Modifying, Clarifying, and Limiting Processes for Amending Gender Markers

At least four states introduced legislation between 2021-2022 clarifying how gender markers on a birth certificate can be amended. For example, Vermont enacted HB 628 and SB 273, to authorize the state registrar to amend or issue a new birth certificate to reflect a person’s gender identity and adopt rules to add gender pronouns as selectable markers on birth records. Maine enacted HP 623 and LD 855, to permit amending a birth certificate’s gender marker to coincide with that person’s gender identity. As part of this bill, the original record is confidentially recorded and a replacement certificate is made with the updated gender marker.

At least six jurisdictions that have introduced legislation requiring a person to provide proof of surgical procedure and court order to change their gender marker on a birth certificate. Bills such as Montana’s SB 280, enacted in 2021, allows a person to update their birth certificate following the issuance of a court order with supporting documentation of a surgical procedure. Tennessee introduced legislation in 2022, HB 2691 and SB 2603 which would have allowed the registrar to amend the gender marker on a birth certificate based on a sworn statement from a person’s doctor indicating that their gender identity does not correspond with the gender marker on the original record.

Additionally, some state elected officials have publicly opposed any requirement to show proof of surgical procedure for the amendment of gender markers. Michigan’s Attorney General Dana Nessel released an opinion regarding the constitutionality of the requirement for “sex-reassignment surgery” to amend ones’ gender mark on a birth certificate. Nessel ascertains that under the U.S. and Michigan state constitution one’s “right to equal protection under the law and the right to due process of law” would deem “sex-reassignment surgery” as unconstitutional.

Some states have considered bills prohibiting the modification of gender markers on birth certificates. For example, South Dakota considered HB 1076 in 2021, which would have prohibited amending a birth certificate’s gender marker unless there was a clerical error or the child’s biological sex was unidentifiable at birth. In 2022, Indiana considered HB 1399, which would only allow amendments due to process errors and/or a confirmation of genetic analysis proving the gender marker is incorrect.

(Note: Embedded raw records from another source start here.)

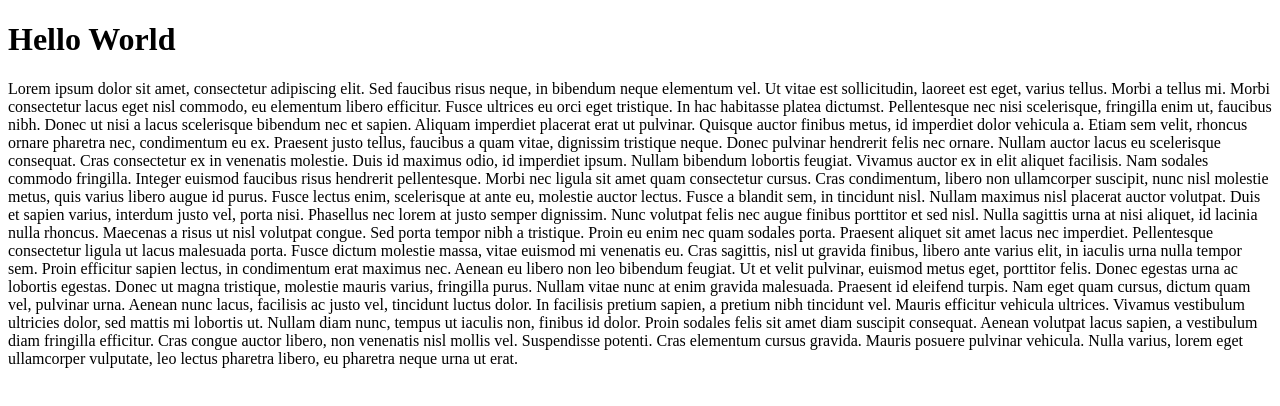
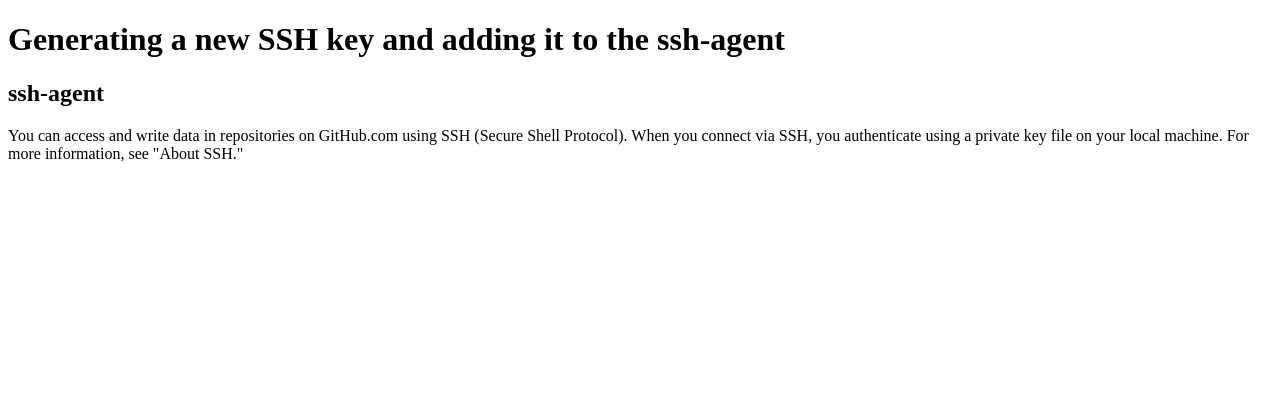
Before and after one commit to gitlearnerpro/website, a plain HTML site: page index.html in a window 1280 px wide. Drawn offline with Linux system fonts and the light colour scheme.

Commit message:
updated index
few paragraph added

```diff
--- a/index.html
+++ b/index.html
@@ -7,18 +7,11 @@
 </head>
 <body>
     <h1>
-        Hello World
+        Generating a new SSH key and adding it to the ssh-agent
     </h1>
-    <p>
-        Lorem ipsum dolor sit amet, consectetur adipiscing elit. Sed faucibus risus neque, in bibendum neque elementum vel. Ut vitae est sollicitudin, laoreet est eget, varius tellus. Morbi a tellus mi. Morbi consectetur lacus eget nisl commodo, eu elementum libero efficitur. Fusce ultrices eu orci eget tristique. In hac habitasse platea dictumst. Pellentesque nec nisi scelerisque, fringilla enim ut, faucibus nibh.
-
-Donec ut nisi a lacus scelerisque bibendum nec et sapien. Aliquam imperdiet placerat erat ut pulvinar. Quisque auctor finibus metus, id imperdiet dolor vehicula a. Etiam sem velit, rhoncus ornare pharetra nec, condimentum eu ex. Praesent justo tellus, faucibus a quam vitae, dignissim tristique neque. Donec pulvinar hendrerit felis nec ornare. Nullam auctor lacus eu scelerisque consequat. Cras consectetur ex in venenatis molestie. Duis id maximus odio, id imperdiet ipsum. Nullam bibendum lobortis feugiat. Vivamus auctor ex in elit aliquet facilisis. Nam sodales commodo fringilla. Integer euismod faucibus risus hendrerit pellentesque. Morbi nec ligula sit amet quam consectetur cursus. Cras condimentum, libero non ullamcorper suscipit, nunc nisl molestie metus, quis varius libero augue id purus. Fusce lectus enim, scelerisque at ante eu, molestie auctor lectus.
-
-Fusce a blandit sem, in tincidunt nisl. Nullam maximus nisl placerat auctor volutpat. Duis et sapien varius, interdum justo vel, porta nisi. Phasellus nec lorem at justo semper dignissim. Nunc volutpat felis nec augue finibus porttitor et sed nisl. Nulla sagittis urna at nisi aliquet, id lacinia nulla rhoncus. Maecenas a risus ut nisl volutpat congue. Sed porta tempor nibh a tristique. Proin eu enim nec quam sodales porta. Praesent aliquet sit amet lacus nec imperdiet.
-
-Pellentesque consectetur ligula ut lacus malesuada porta. Fusce dictum molestie massa, vitae euismod mi venenatis eu. Cras sagittis, nisl ut gravida finibus, libero ante varius elit, in iaculis urna nulla tempor sem. Proin efficitur sapien lectus, in condimentum erat maximus nec. Aenean eu libero non leo bibendum feugiat. Ut et velit pulvinar, euismod metus eget, porttitor felis. Donec egestas urna ac lobortis egestas. Donec ut magna tristique, molestie mauris varius, fringilla purus. Nullam vitae nunc at enim gravida malesuada. Praesent id eleifend turpis. Nam eget quam cursus, dictum quam vel, pulvinar urna. Aenean nunc lacus, facilisis ac justo vel, tincidunt luctus dolor. In facilisis pretium sapien, a pretium nibh tincidunt vel.
-
-Mauris efficitur vehicula ultrices. Vivamus vestibulum ultricies dolor, sed mattis mi lobortis ut. Nullam diam nunc, tempus ut iaculis non, finibus id dolor. Proin sodales felis sit amet diam suscipit consequat. Aenean volutpat lacus sapien, a vestibulum diam fringilla efficitur. Cras congue auctor libero, non venenatis nisl mollis vel. Suspendisse potenti. Cras elementum cursus gravida. Mauris posuere pulvinar vehicula. Nulla varius, lorem eget ullamcorper vulputate, leo lectus pharetra libero, eu pharetra neque urna ut erat.
-    </p>
+    <h2>ssh-agent</h2>
+    <p>You can access and write data in repositories on GitHub.com using
+        SSH (Secure Shell Protocol). When you connect via SSH,
+        you authenticate using a private key file on your local machine. For more information, see "About SSH."</p>
 </body>
 </html>
```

Parental Markers on Birth Certificates

In addition to gender markers, birth certificates establish a child’s legal parentage. Children born to married couples are presumed to be the legal child of the couple, however it has only been in recent years that states have taken the step to recognize children born to same-sex couples as the legal child of both parents on their birth certificates. In 2017, the Supreme Court of the United States reversed a decision from the Arkansas Supreme Court that had denied same-sex parents to both be listed on their child’s birth certificate, finding that the precedent set in Obergefell v. Hodges which prohibits states from categorically denying same-sex couples the same benefits enjoyed by opposite-sex couples.

Beyond recognizing same-sex non-gestational parents as the legal parent listed on a birth certificate, at least one state has recognized the right for a child’s birth certificate to only list a father on the birth certificate. In 2007, Maryland’s highest court held that a gestational surrogate had the right to not be listed on a child’s birth certificate because she was never intended to be the legal mother of the children. Currently, 16 States and D.C. permit non-gestational parents to be listed as the legal parent on a birth certificate, regardless of marital status, as long as the non-gestational parent consented to the birth of the child. Other states may require a non-gestational parent to legally adopt a child to become listed on the child’s birth certificate.

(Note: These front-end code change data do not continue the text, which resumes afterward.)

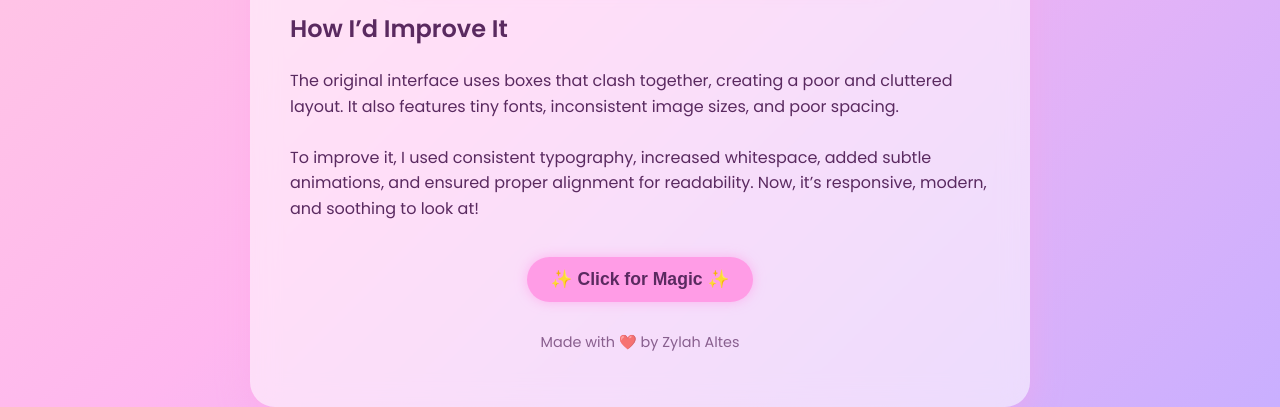
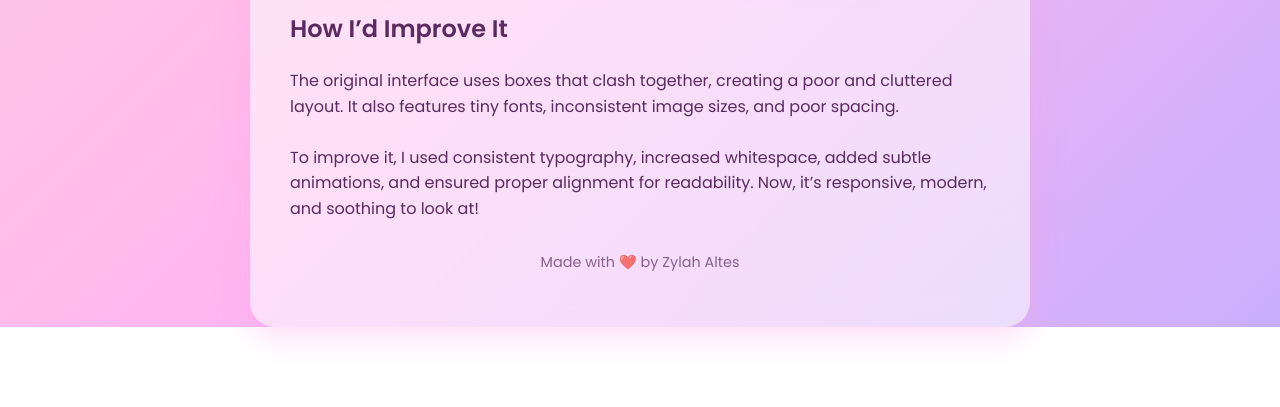
Before and after one commit to wiesprakling/sen10_ugly_ui, a website: page index.html in a window 1280 px wide. Shown: the part 597-1004 px from the top of the page. After the commit the page ends 924 px from the top, so only its background shows below. Drawn offline with Linux system fonts and the light colour scheme.

Commit message:
Update index.html

```diff
--- a/index.html
+++ b/index.html
@@ -26,7 +26,8 @@
       </p>
     </section>
 
-    <button id="magicButton">✨ Click for Magic ✨</button>
+
+
 
     <footer>
       <p>Made with ❤️ by Zylah Altes</p>
```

Vital records policy is a complex and evolving issue with many of the processes and procedures left to jurisdictional policy makers. ASTHO will continue to monitor this important matter and keep its members informed on emerging issues.